Available records:
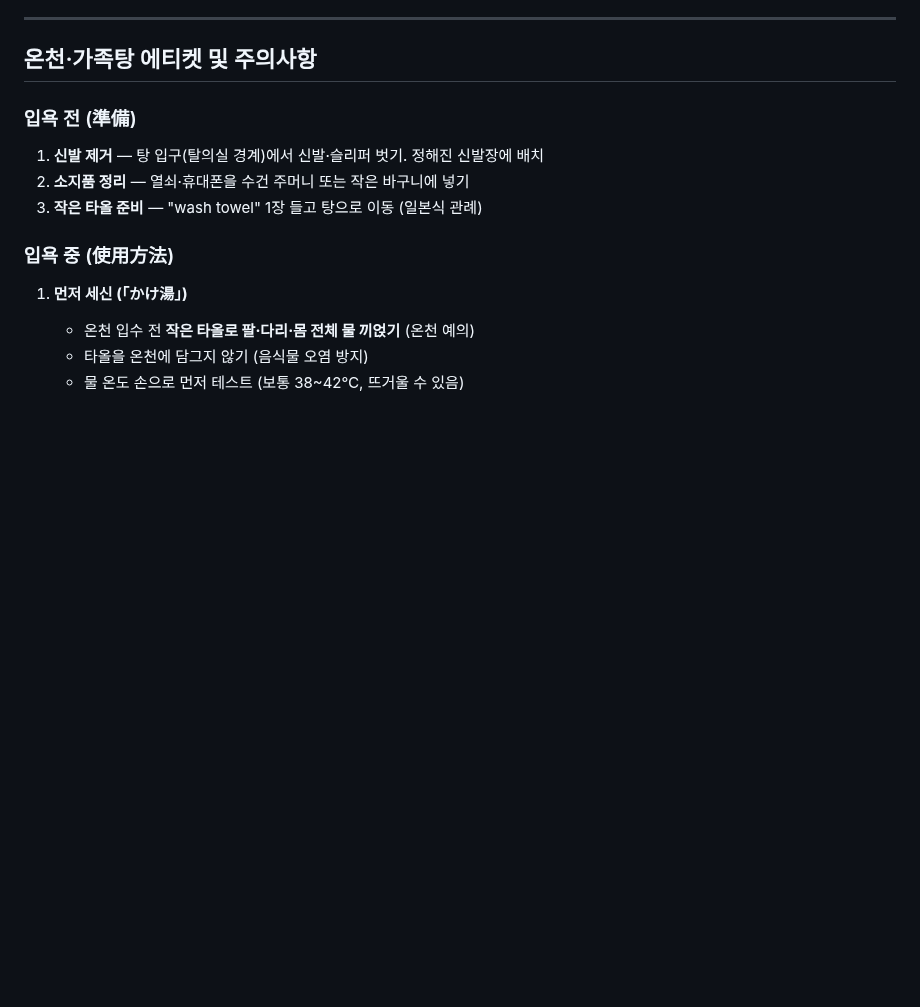
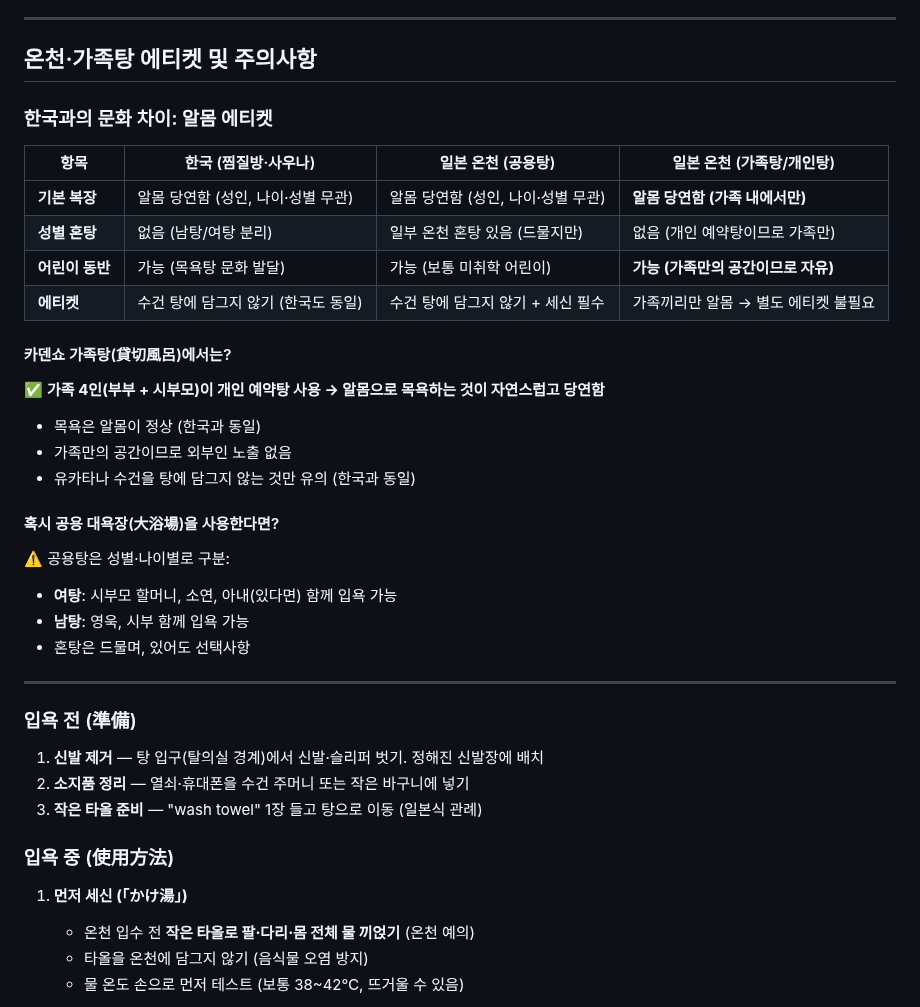
Before and after one commit to ywkim/japan-trip, a Markdown page: docs/ryokan-onsen-preparations.md, the part around the change. Drawn GitHub-style; blank space fills up the shorter version.

Commit message:
온천 에티켓에 한국과의 문화 차이(알몸) 추가
한국 찜질방/사우나와 일본 온천의 알몸 에티켓 비교:
- 공용탕: 성별 분리 (한국도 동일)
- 가족탕: 가족만의 공간 → 알몸 자유로움 (당연)
- 카덴쇼 예약탕은 4인 가족만 사용 → 별도 에티켓 불필요

https://claude.ai/code/session_01NqprP2HqsJxyUgZ2xwyNk8

```diff
--- a/docs/ryokan-onsen-preparations.md
+++ b/docs/ryokan-onsen-preparations.md
@@ -87,6 +87,32 @@
 ---
 
 ## 온천·가족탕 에티켓 및 주의사항
+
+### 한국과의 문화 차이: 알몸 에티켓
+
+| 항목 | 한국 (찜질방·사우나) | 일본 온천 (공용탕) | 일본 온천 (가족탕/개인탕) |
+|---|---|---|---|
+| **기본 복장** | 알몸 당연함 (성인, 나이·성별 무관) | 알몸 당연함 (성인, 나이·성별 무관) | **알몸 당연함 (가족 내에서만)** |
+| **성별 혼탕** | 없음 (남탕/여탕 분리) | 일부 온천 혼탕 있음 (드물지만) | 없음 (개인 예약탕이므로 가족만) |
+| **어린이 동반** | 가능 (목욕탕 문화 발달) | 가능 (보통 미취학 어린이) | **가능 (가족만의 공간이므로 자유)** |
+| **에티켓** | 수건 탕에 담그지 않기 (한국도 동일) | 수건 탕에 담그지 않기 + 세신 필수 | 가족끼리만 알몸 → 별도 에티켓 불필요 |
+
+#### 카덴쇼 가족탕(貸切風呂)에서는?
+
+✅ **가족 4인(부부 + 시부모)이 개인 예약탕 사용 → 알몸으로 목욕하는 것이 자연스럽고 당연함**
+
+- 목욕은 알몸이 정상 (한국과 동일)
+- 가족만의 공간이므로 외부인 노출 없음
+- 유카타나 수건을 탕에 담그지 않는 것만 유의 (한국과 동일)
+
+#### 혹시 공용 대욕장(大浴場)을 사용한다면?
+
+⚠️ 공용탕은 성별·나이별로 구분:
+- **여탕**: 시부모 할머니, 소연, 아내(있다면) 함께 입욕 가능
+- **남탕**: 영욱, 시부 함께 입욕 가능
+- 혼탕은 드물며, 있어도 선택사항
+
+---
 
 ### 입욕 전 (準備)
 
```
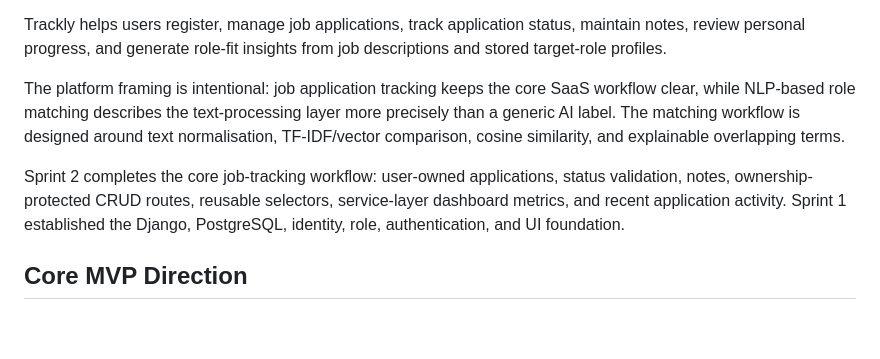
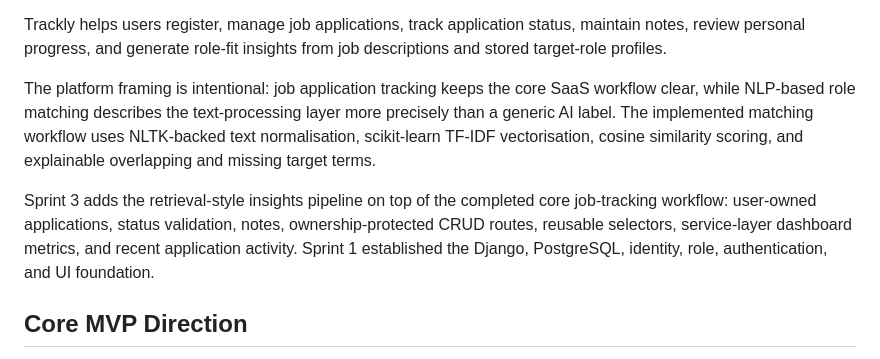
Before and after one commit to AAdewunmi/Trackly-Job-Applications-Tracker-Project, a Markdown page: README.md, the part around the change. GitHub-like rendering; blank space fills up the shorter version.

Commit message:
feat(docs): update README to clarify NLP matching workflow and sprint progress

```diff
--- a/README.md
+++ b/README.md
@@ -19,13 +19,13 @@ Trackly helps users register, manage job applications, track application status,
 maintain notes, review personal progress, and generate role-fit insights from
 job descriptions and stored target-role profiles.
 
-The platform framing is intentional: job application tracking keeps the core SaaS workflow clear, while NLP-based role matching describes the text-processing layer more precisely than a generic AI label. The matching workflow is designed around text normalisation, TF-IDF/vector comparison, cosine similarity, and explainable overlapping terms.
+The platform framing is intentional: job application tracking keeps the core SaaS workflow clear, while NLP-based role matching describes the text-processing layer more precisely than a generic AI label. The implemented matching workflow uses NLTK-backed text normalisation, scikit-learn TF-IDF vectorisation, cosine similarity scoring, and explainable overlapping and missing target terms.
 
-Sprint 2 completes the core job-tracking workflow: user-owned applications,
-status validation, notes, ownership-protected CRUD routes, reusable selectors,
-service-layer dashboard metrics, and recent application activity. Sprint 1
-established the Django, PostgreSQL, identity, role, authentication, and UI
-foundation.
+Sprint 3 adds the retrieval-style insights pipeline on top of the completed
+core job-tracking workflow: user-owned applications, status validation, notes,
+ownership-protected CRUD routes, reusable selectors, service-layer dashboard
+metrics, and recent application activity. Sprint 1 established the Django,
+PostgreSQL, identity, role, authentication, and UI foundation.
 
 ## Core MVP Direction
 
```
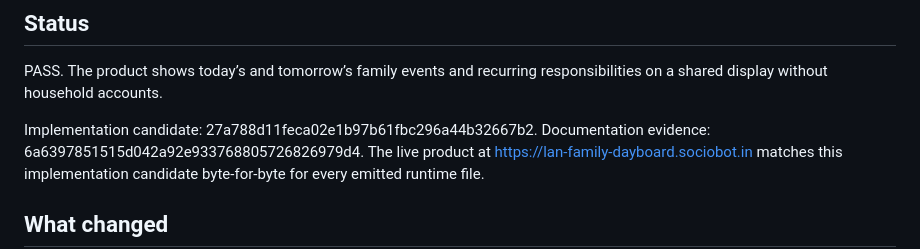
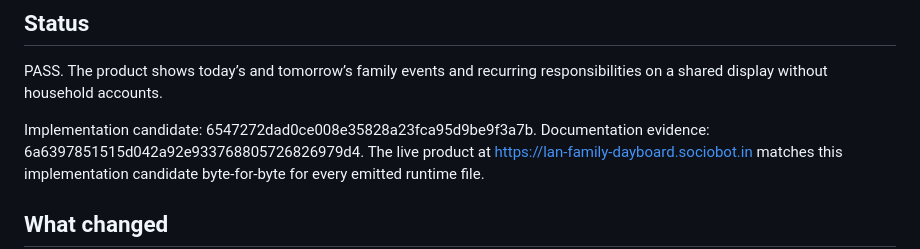
Before and after one commit to B-Divyesh/sf-lan-family-dayboard, a Markdown page: .factory/handoff.md, the part around the change. Rendered like a GitHub page.

Commit message:
docs: update handoff implementation revision

```diff
--- a/.factory/handoff.md
+++ b/.factory/handoff.md
@@ -5,7 +5,7 @@
 PASS. The product shows today’s and tomorrow’s family events and recurring
 responsibilities on a shared display without household accounts.
 
-Implementation candidate: 27a788d11feca02e1b97b61fbc296a44b32667b2.
+Implementation candidate: 6547272dad0ce008e35828a23fca95d9be9f3a7b.
 Documentation evidence: 6a6397851515d042a92e933768805726826979d4.
 The live product at https://lan-family-dayboard.sociobot.in matches this
 implementation candidate byte-for-byte for every emitted runtime file.
```
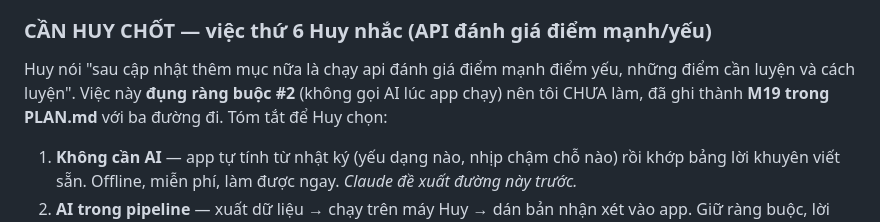
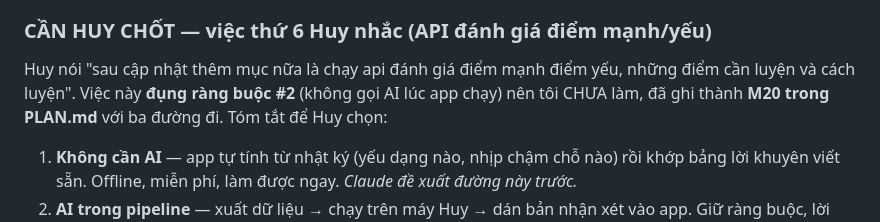
Before and after one commit to T1o2b3/toeic-app, a Markdown page: PROGRESS.md, the part around the change. Drawn GitHub-style.

```diff
--- a/PROGRESS.md
+++ b/PROGRESS.md
@@ -145,7 +145,7 @@ Huy giao 4 việc + 3 bổ sung giữa phiên. Xem **D39–D42**.
 
 ### CẦN HUY CHỐT — việc thứ 6 Huy nhắc (API đánh giá điểm mạnh/yếu)
 Huy nói "sau cập nhật thêm mục nữa là chạy api đánh giá điểm mạnh điểm yếu, những điểm cần luyện và cách luyện".
-Việc này **đụng ràng buộc #2** (không gọi AI lúc app chạy) nên tôi CHƯA làm, đã ghi thành **M19 trong PLAN.md**
+Việc này **đụng ràng buộc #2** (không gọi AI lúc app chạy) nên tôi CHƯA làm, đã ghi thành **M20 trong PLAN.md**
 với ba đường đi. Tóm tắt để Huy chọn:
 1. **Không cần AI** — app tự tính từ nhật ký (yếu dạng nào, nhịp chậm chỗ nào) rồi khớp bảng lời khuyên viết sẵn.
    Offline, miễn phí, làm được ngay. *Claude đề xuất đường này trước.*
```
Also changed, not shown: DECISIONS.md (+2 -2 lines), PLAN.md (+2 -1 lines).
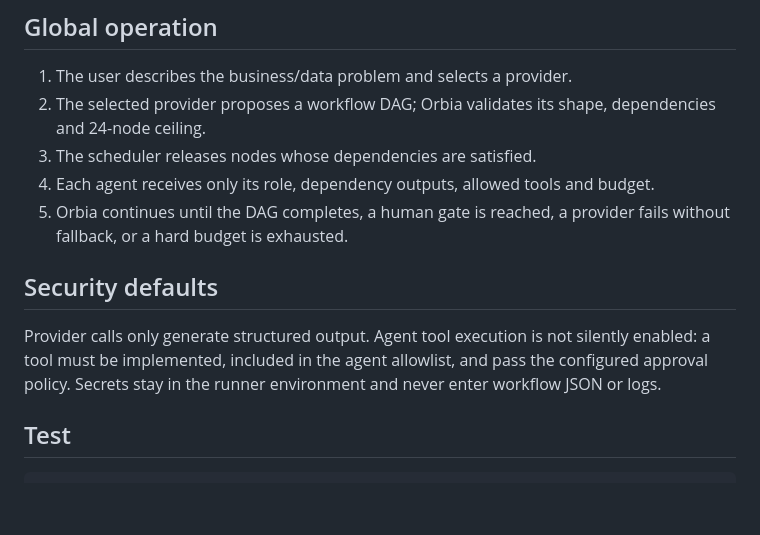
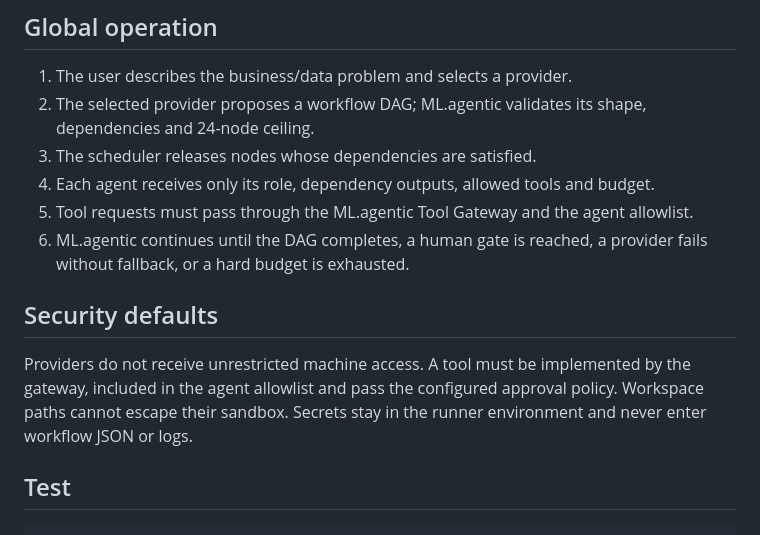
Before and after one commit to mohamedAhmedvall/ML.agentic, a Markdown page: README.md, the part around one of its changes. Rendered like a GitHub page; blank space fills up the shorter version.

```diff
--- a/README.md
+++ b/README.md
@@ -58,14 +67,15 @@ MCP is an optional control interface, not the orchestrator. A UI or any compatib
 ## Global operation
 
 1. The user describes the business/data problem and selects a provider.
-2. The selected provider proposes a workflow DAG; Orbia validates its shape, dependencies and 24-node ceiling.
+2. The selected provider proposes a workflow DAG; ML.agentic validates its shape, dependencies and 24-node ceiling.
 3. The scheduler releases nodes whose dependencies are satisfied.
 4. Each agent receives only its role, dependency outputs, allowed tools and budget.
-5. Orbia continues until the DAG completes, a human gate is reached, a provider fails without fallback, or a hard budget is exhausted.
+5. Tool requests must pass through the ML.agentic Tool Gateway and the agent allowlist.
+6. ML.agentic continues until the DAG completes, a human gate is reached, a provider fails without fallback, or a hard budget is exhausted.
 
 ## Security defaults
 
-Provider calls only generate structured output. Agent tool execution is not silently enabled: a tool must be implemented, included in the agent allowlist, and pass the configured approval policy. Secrets stay in the runner environment and never enter workflow JSON or logs.
+Providers do not receive unrestricted machine access. A tool must be implemented by the gateway, included in the agent allowlist and pass the configured approval policy. Workspace paths cannot escape their sandbox. Secrets stay in the runner environment and never enter workflow JSON or logs.
 
 ## Test
 
```
Also changed, not shown: other parts of README.md (+22 -13 lines).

Task prompt: If a line in the entries above has the word "docs", copy it.

Task result:
Before and after one commit to ywkim/japan-trip, a Markdown page: docs/ryokan-onsen-preparations.md, the part around the change. Drawn GitHub-style; blank space fills up the shorter version.
--- a/docs/ryokan-onsen-preparations.md
+++ b/docs/ryokan-onsen-preparations.md
feat(docs): update README to clarify NLP matching workflow and sprint progress
docs: update handoff implementation revision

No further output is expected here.